- California Fuchsia, Epilobium canum
- California Mugwort, Artemisia douglasiana
- Cattail, Broad-Leaved Cattail, Typha latifolia
- Chicory, Cichorium intybus
- Cottonwood Leaf Gall Aphid, Pemphigus populivenae
- Coyote Brush, Baccharis pilularis
- Crab Spider, Goldenrod Crab Spider, Misumena vatia
- Damselfly, Pacific Forktail, Ischnura cervula
- Field Bindweed, Convolvulus arvensis
- Fly, Common Flesh Fly, Sarcophaga sp.
- House Finch, Haemorhous mexicanus
- Jointed Charlock, Raphanus raphanistrum
- Killdeer, Charadrius vociferous
- Leafy Bract Gall Wasp, Diplolepis californica [hard rosette gall on rose bush]
- Lesser Goldfinch, Spinus psaltria
- Milkweed, Narrowleaf Milkweed, Asclepias fascicularis
- Northern Mockingbird, Mimus polyglottos
- Oak Apple, California Gall Wasp, Andricus quercuscalifornicus
- Oak, Valley Oak, Quercus lobata
- Paper Wasp, Black Paper Wasp, European Paper Wasp, Polistes dominula
- Poplar Petiole Gall Aphid, Pemphigus obesinymphae [new American species, “slit mouth”]
- Queen Anne’s Lace, Daucus carota
- Red-Winged Blackbird, Agelaius phoeniceus
- Ring-Necked Pheasant, Phasianus colchicus
- Rose Blister Gall Wasp, Diplolepis rosaefolii [hard midrib gall]
- Rose Rust, Phragmidium tuberculatum
- Rose Stem Galler Wasp, Diplolepis inconspicuous [nodule on stem of rose bushes]
- Rose, California Wild Rose, Rosa californica [pink]
- Santa Barbara Sedge, Carex barbarae
- Say’s Stink Bug, Chlorochroa sayi [bluish green]
- Sparrow, Song Sparrow, Melospiza melodia
- Spiny Leaf Gall Wasp, Diplolepis polita [on rose leaves]
- Swallow, Tree Swallow, Tachycineta bicolor
- Tarweed, Common Tarweed, Spikeweed, Centromadia pungens
- Tick, American Dog Tick, Dermacentor variabilis
- Tule, Common Tule, Schoenoplectus acutus
- Vole, California Vole, Microtus californicus
- Weeping Willow, Salix babylonica
- Western Boxelder Bug, Boisea rubrolineata
- Western Fence Lizard, Blue Belly, Sceloporus occidentalis
- Western Kingbird, Tyrannus verticalis
- Yellow Star-Thistle, Centaurea solstitialis
Buy Me a Coffee!
Donate $5 to buy me a coffee so I have the fuel I need to keep exploring and bring more of nature to you.

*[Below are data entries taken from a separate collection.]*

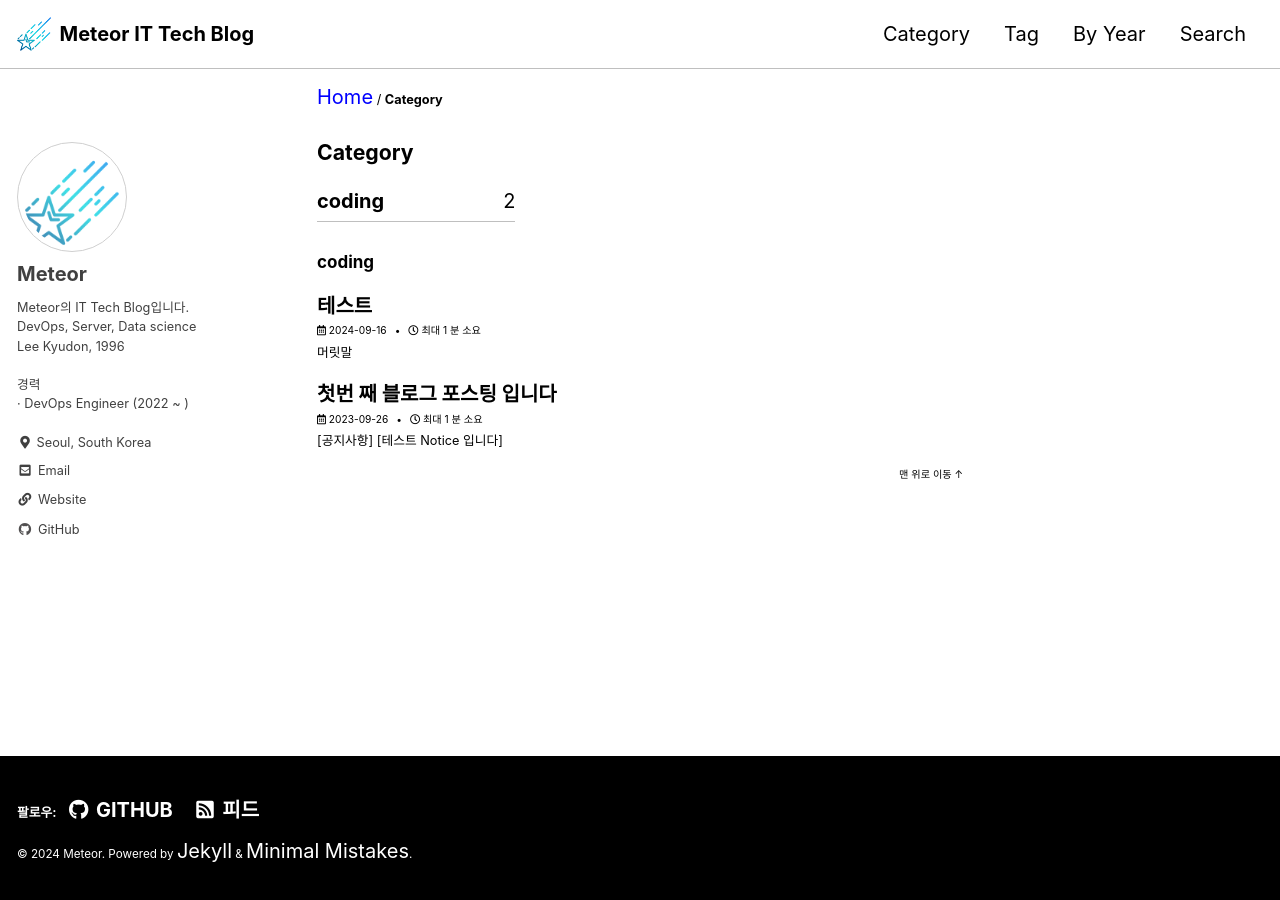
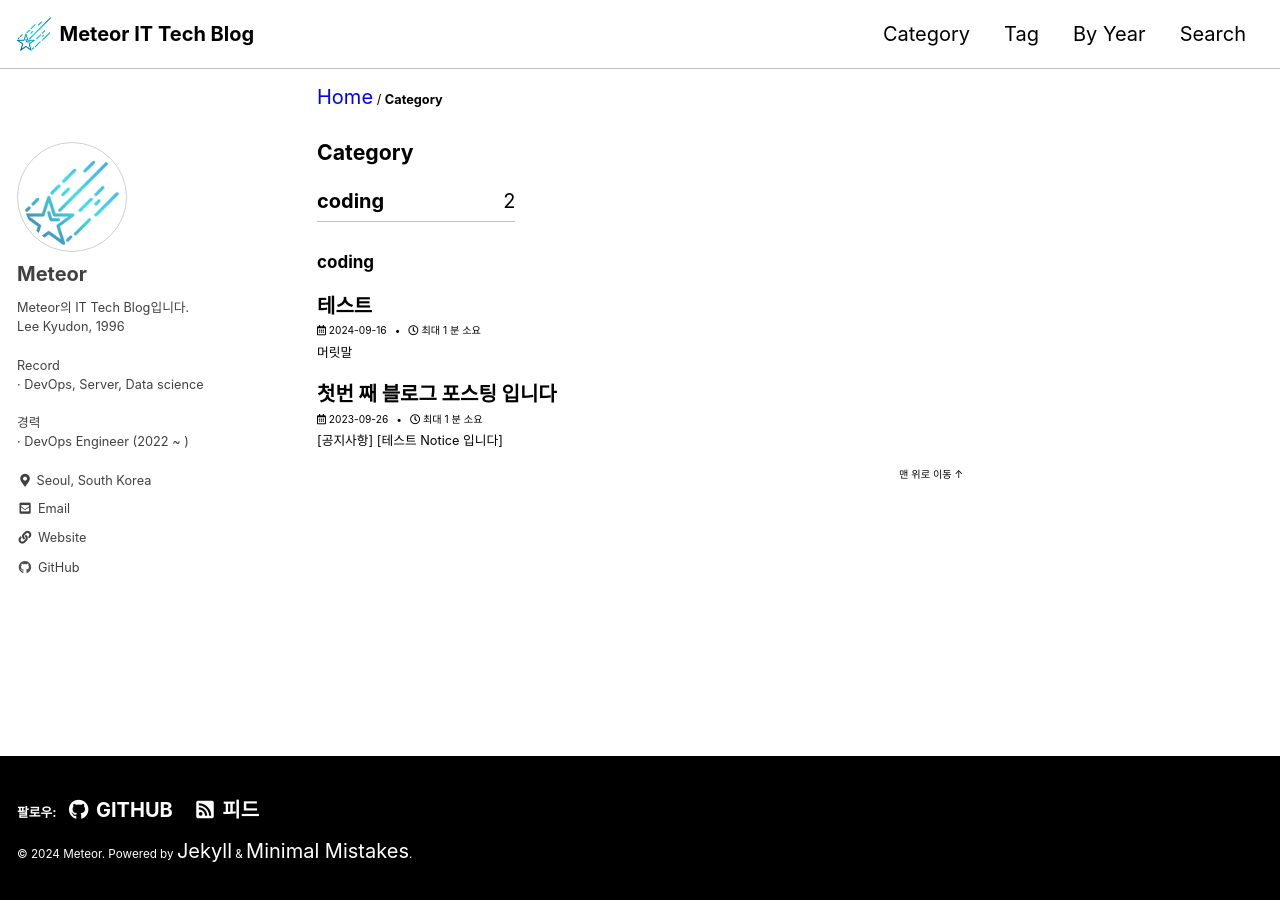
Before and after one commit to MeteorNote/MeteorNote.github.io, a Jekyll site: the page built from _pages/category-archive.md, in a window 1280 px wide. Built offline with Jekyll 4.4.1, drawn with Linux system fonts in a browser that asks for light colours; cached includes are drawn as plain includes.

Commit message:
Update _config.yml

```diff
--- a/_config.yml
+++ b/_config.yml
@@ -106,7 +106,7 @@ analytics:
 author:
   name             : "Meteor"
   avatar           : "/images/meteor.png" # path of avatar image, e.g. "/assets/images/bio-photo.jpg"
-  bio              : "Meteor의 IT Tech Blog입니다. <br> DevOps, Server, Data science <br> Lee Kyudon, 1996 <br><br> 경력 <br> &#8231; DevOps Engineer (2022 ~ )"
+  bio              : "Meteor의 IT Tech Blog입니다.<br> Lee Kyudon, 1996 <br><br> Record <br> &#8231; DevOps, Server, Data science <br><br> 경력 <br> &#8231; DevOps Engineer (2022 ~ )"
   location         : "Seoul, South Korea"
   email            :
   links:
```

Thanks!
You must be logged in to post a comment.